» Activity: Counting only lines that contain the string "public", how many are there in the data? Say the number alone.

» Stored data entries:
◆ ◆ ◆ ◆

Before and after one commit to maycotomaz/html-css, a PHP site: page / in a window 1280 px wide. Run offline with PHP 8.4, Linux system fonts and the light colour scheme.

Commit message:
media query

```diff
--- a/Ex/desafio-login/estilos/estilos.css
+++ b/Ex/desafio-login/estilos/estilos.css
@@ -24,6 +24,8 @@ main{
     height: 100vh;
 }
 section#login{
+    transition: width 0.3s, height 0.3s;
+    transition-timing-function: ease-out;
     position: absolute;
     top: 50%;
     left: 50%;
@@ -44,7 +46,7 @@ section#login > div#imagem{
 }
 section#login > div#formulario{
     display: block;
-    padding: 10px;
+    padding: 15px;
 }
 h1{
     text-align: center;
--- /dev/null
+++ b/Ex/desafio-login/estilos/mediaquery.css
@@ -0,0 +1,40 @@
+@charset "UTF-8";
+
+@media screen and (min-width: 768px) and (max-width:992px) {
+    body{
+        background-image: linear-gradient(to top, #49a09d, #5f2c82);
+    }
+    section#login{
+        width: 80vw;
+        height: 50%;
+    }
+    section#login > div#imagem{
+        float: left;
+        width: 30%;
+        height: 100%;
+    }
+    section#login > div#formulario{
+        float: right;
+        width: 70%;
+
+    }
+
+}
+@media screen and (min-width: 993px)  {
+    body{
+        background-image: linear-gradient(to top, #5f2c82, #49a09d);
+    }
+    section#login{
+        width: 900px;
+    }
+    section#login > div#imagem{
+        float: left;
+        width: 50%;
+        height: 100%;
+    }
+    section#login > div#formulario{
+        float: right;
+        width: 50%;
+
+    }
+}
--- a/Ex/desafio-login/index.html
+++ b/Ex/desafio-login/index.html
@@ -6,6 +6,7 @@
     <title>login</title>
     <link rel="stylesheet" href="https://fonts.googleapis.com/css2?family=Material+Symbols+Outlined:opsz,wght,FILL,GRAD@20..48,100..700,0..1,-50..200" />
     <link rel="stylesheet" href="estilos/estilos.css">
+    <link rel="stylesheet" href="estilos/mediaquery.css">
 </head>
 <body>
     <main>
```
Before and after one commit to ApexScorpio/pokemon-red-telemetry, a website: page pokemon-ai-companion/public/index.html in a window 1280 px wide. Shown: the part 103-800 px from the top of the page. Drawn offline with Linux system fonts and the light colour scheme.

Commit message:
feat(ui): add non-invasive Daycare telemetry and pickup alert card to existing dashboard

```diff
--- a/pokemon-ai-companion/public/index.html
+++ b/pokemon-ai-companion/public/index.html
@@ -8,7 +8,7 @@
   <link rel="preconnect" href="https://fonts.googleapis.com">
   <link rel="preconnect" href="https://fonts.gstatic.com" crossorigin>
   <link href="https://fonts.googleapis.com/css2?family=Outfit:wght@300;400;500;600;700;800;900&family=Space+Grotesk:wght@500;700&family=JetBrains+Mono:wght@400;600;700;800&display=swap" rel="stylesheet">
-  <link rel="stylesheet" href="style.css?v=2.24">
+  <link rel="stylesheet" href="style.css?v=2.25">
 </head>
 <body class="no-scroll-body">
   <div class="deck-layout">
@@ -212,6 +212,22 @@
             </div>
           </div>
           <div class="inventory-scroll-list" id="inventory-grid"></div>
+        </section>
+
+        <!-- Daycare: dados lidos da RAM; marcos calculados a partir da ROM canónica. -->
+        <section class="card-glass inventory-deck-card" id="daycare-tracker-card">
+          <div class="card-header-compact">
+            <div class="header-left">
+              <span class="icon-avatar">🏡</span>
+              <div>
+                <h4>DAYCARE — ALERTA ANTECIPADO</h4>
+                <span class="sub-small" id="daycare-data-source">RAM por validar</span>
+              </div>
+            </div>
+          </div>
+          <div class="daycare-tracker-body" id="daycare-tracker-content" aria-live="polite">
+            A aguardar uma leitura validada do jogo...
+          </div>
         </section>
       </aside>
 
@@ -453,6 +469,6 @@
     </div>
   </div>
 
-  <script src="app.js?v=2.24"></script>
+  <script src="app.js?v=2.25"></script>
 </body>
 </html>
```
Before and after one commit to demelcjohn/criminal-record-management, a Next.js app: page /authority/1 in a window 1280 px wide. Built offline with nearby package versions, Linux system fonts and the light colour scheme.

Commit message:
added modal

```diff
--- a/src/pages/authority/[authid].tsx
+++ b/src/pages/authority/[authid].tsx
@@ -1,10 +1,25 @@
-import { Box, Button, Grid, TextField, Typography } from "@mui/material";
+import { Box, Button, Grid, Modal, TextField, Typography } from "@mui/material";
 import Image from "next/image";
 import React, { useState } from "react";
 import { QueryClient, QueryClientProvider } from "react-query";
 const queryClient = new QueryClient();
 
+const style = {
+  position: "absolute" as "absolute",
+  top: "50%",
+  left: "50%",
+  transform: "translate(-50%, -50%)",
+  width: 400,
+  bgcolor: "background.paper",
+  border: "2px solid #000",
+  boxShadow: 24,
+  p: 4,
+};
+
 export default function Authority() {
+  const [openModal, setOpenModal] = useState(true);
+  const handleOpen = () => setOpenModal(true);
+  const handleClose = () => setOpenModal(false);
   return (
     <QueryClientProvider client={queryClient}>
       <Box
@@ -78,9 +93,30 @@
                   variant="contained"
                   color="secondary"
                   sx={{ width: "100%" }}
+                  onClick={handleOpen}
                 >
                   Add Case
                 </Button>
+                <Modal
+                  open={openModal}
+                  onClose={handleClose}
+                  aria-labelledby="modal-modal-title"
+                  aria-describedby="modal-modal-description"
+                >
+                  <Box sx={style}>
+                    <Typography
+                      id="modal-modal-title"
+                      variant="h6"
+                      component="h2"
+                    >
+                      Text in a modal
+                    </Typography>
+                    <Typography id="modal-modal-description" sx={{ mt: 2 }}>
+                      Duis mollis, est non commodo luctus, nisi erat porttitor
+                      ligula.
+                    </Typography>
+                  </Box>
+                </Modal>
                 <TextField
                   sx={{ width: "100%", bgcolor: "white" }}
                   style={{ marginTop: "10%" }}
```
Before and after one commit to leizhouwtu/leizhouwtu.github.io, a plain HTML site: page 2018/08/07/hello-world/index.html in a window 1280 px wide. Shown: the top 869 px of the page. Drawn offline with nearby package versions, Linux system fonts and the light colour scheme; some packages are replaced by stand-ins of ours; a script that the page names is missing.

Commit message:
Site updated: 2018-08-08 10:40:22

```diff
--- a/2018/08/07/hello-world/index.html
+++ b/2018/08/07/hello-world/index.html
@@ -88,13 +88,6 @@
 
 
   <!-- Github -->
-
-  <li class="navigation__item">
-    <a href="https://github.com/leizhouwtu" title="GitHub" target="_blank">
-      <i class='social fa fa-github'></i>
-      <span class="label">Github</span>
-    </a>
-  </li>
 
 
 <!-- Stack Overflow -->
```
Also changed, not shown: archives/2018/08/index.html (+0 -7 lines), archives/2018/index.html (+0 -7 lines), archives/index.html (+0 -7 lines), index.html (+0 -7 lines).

◆ ◆ ◆ ◆

» Answer to this task: 3